Directions for this task: Check every line of the data for the word "content", and copy those that have it.

[Web page revision data]
★ ★ ★ ★ ★

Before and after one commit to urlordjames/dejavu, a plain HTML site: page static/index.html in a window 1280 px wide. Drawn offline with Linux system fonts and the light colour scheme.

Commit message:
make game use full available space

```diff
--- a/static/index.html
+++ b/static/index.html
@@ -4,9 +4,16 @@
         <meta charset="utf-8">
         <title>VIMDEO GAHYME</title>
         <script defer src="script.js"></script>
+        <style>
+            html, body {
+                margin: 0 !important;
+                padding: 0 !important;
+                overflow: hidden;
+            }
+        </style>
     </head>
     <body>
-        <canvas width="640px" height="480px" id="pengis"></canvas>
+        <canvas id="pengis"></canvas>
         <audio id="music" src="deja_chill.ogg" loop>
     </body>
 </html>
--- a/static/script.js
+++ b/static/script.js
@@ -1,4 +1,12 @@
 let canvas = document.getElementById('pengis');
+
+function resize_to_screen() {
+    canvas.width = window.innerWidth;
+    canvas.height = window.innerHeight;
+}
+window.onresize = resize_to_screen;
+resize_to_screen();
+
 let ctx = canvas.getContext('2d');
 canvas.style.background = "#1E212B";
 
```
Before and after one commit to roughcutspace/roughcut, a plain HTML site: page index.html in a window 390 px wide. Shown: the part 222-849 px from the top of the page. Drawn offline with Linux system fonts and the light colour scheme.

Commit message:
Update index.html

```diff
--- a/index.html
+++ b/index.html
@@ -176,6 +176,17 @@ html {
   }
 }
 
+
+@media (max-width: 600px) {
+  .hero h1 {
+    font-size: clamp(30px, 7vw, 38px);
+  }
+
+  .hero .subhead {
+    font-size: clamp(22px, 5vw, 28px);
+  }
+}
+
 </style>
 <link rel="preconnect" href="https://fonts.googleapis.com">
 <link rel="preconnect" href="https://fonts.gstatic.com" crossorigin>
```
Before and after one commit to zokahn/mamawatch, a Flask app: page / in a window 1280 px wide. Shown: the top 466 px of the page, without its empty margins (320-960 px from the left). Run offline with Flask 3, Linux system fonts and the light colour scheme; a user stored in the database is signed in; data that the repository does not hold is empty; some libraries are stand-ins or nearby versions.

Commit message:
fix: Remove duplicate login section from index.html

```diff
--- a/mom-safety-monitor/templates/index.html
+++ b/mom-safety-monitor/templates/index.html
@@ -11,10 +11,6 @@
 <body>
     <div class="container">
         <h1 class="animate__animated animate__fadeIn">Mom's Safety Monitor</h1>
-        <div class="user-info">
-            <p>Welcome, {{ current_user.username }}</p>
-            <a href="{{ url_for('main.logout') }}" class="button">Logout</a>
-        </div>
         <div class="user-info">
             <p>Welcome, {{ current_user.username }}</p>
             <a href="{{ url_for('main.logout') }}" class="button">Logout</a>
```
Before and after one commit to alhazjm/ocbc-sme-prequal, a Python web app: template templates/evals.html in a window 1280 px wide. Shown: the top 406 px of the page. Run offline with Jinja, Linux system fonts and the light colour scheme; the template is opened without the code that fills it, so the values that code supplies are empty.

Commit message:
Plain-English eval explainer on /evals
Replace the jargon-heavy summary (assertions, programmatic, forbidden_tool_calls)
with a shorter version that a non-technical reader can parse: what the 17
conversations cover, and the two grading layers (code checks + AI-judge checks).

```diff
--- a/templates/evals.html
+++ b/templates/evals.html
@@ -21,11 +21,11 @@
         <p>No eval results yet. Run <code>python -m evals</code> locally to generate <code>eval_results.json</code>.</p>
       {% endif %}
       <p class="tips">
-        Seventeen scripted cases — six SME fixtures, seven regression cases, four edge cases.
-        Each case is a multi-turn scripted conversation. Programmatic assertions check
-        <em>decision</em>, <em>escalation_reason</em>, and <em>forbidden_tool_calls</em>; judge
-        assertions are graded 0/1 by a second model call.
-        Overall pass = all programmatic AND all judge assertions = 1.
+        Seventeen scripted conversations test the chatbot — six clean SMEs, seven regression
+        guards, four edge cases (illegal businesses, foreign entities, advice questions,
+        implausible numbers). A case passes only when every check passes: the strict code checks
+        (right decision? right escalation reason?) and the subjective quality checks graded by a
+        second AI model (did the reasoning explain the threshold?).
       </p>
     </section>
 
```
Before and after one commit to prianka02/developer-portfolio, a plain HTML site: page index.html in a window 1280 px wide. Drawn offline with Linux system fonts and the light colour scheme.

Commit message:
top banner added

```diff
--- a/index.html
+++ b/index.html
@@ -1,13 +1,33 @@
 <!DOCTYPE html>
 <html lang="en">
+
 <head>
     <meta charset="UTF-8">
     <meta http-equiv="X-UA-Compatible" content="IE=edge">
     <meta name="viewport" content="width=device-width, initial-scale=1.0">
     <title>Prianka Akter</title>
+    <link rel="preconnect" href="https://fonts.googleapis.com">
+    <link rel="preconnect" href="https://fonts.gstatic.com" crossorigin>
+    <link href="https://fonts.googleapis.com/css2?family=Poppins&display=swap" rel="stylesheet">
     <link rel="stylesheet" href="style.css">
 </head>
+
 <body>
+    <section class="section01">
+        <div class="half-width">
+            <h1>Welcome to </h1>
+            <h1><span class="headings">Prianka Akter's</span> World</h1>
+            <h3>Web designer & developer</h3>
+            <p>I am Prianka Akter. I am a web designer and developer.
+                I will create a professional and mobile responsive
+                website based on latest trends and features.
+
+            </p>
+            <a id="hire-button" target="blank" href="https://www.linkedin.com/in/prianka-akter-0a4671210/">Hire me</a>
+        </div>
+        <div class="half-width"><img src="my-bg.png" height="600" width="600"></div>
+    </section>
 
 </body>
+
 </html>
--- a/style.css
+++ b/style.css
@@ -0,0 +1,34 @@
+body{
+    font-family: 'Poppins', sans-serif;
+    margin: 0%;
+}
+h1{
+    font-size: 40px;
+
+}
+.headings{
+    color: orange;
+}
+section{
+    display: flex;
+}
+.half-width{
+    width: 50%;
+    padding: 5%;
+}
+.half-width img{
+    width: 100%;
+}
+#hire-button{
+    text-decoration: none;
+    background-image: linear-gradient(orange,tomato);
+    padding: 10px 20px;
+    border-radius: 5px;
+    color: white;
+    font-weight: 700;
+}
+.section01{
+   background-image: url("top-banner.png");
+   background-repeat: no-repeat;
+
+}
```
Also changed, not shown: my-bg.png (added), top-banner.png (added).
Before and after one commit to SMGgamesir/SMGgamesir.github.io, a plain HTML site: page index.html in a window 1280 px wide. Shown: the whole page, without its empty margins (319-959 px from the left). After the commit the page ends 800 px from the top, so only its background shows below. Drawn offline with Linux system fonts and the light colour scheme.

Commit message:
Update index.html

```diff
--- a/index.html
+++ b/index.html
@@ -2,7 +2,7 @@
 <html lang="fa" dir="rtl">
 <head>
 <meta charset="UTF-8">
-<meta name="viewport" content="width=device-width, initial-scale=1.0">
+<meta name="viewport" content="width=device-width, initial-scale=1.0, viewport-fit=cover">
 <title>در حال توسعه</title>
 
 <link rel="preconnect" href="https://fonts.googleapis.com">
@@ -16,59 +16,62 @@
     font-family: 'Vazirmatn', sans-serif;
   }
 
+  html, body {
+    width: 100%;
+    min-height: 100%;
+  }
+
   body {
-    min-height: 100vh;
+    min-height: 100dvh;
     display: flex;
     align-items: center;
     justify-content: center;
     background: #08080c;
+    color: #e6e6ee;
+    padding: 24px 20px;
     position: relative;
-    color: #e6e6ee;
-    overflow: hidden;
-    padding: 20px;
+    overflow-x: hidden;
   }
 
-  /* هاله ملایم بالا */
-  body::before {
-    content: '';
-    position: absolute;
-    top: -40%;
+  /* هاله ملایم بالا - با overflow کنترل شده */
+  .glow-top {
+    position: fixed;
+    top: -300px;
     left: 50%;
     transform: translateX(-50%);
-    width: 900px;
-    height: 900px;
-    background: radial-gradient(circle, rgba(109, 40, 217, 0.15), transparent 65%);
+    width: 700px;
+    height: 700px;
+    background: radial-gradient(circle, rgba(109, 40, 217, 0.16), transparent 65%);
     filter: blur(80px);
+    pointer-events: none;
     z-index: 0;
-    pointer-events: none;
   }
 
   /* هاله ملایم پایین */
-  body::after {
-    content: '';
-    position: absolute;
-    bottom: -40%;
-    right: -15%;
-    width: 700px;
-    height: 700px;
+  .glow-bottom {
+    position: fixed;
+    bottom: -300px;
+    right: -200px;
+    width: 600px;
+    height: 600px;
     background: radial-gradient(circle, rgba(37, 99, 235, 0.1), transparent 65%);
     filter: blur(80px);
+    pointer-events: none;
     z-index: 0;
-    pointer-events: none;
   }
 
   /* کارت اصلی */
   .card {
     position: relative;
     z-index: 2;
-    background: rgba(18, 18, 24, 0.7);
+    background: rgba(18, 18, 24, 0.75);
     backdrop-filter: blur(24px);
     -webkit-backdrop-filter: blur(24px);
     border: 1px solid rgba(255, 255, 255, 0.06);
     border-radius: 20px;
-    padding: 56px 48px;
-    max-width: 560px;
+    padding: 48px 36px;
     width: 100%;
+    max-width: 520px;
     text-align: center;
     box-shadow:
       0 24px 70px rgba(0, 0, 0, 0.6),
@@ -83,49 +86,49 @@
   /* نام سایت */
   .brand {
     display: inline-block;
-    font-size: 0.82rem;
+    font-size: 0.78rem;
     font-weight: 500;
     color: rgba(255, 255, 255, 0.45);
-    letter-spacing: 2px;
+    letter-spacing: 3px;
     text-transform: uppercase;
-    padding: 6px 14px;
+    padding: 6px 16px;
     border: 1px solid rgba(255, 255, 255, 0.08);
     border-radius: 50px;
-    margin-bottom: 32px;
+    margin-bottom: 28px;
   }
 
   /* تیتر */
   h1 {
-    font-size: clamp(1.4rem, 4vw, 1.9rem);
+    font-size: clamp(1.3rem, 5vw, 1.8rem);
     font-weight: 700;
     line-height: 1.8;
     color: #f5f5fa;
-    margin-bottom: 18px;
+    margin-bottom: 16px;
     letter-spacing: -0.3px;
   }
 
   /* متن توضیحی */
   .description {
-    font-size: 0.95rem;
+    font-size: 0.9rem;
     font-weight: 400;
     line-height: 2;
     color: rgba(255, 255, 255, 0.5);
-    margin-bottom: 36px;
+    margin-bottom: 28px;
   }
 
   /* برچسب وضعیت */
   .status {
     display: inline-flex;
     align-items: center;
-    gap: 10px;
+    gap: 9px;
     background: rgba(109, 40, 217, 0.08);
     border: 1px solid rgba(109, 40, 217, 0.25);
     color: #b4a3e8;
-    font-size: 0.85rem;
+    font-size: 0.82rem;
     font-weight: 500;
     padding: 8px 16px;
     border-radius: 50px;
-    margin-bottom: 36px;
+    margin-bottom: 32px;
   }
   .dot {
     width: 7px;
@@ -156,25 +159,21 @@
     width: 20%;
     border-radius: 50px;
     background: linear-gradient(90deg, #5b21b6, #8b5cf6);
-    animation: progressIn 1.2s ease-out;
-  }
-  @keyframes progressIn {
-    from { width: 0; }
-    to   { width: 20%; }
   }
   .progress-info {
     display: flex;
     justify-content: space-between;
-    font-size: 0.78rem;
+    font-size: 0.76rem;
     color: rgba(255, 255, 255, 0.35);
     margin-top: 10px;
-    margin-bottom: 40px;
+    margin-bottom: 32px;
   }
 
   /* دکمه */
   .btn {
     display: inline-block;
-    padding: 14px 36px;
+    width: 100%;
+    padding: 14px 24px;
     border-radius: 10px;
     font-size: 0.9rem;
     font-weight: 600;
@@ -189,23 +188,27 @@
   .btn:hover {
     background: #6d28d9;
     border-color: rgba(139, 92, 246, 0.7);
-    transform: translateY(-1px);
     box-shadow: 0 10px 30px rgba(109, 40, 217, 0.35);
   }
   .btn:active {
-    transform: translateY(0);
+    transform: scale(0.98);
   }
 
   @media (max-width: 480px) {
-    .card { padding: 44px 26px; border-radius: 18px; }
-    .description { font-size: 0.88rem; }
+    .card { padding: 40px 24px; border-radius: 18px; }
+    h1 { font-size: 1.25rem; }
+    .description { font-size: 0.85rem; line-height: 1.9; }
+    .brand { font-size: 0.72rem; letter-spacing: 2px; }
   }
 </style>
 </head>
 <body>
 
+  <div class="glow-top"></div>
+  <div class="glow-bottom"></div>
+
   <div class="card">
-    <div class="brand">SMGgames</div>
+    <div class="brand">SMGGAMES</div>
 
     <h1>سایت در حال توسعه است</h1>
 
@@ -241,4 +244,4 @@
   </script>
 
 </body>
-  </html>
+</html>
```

★ ★ ★ ★ ★

Solution:
     <meta http-equiv="X-UA-Compatible" content="IE=edge">
     <meta name="viewport" content="width=device-width, initial-scale=1.0">
-<meta name="viewport" content="width=device-width, initial-scale=1.0">
+<meta name="viewport" content="width=device-width, initial-scale=1.0, viewport-fit=cover">
     justify-content: center;
-    content: '';
-    content: '';
     justify-content: space-between;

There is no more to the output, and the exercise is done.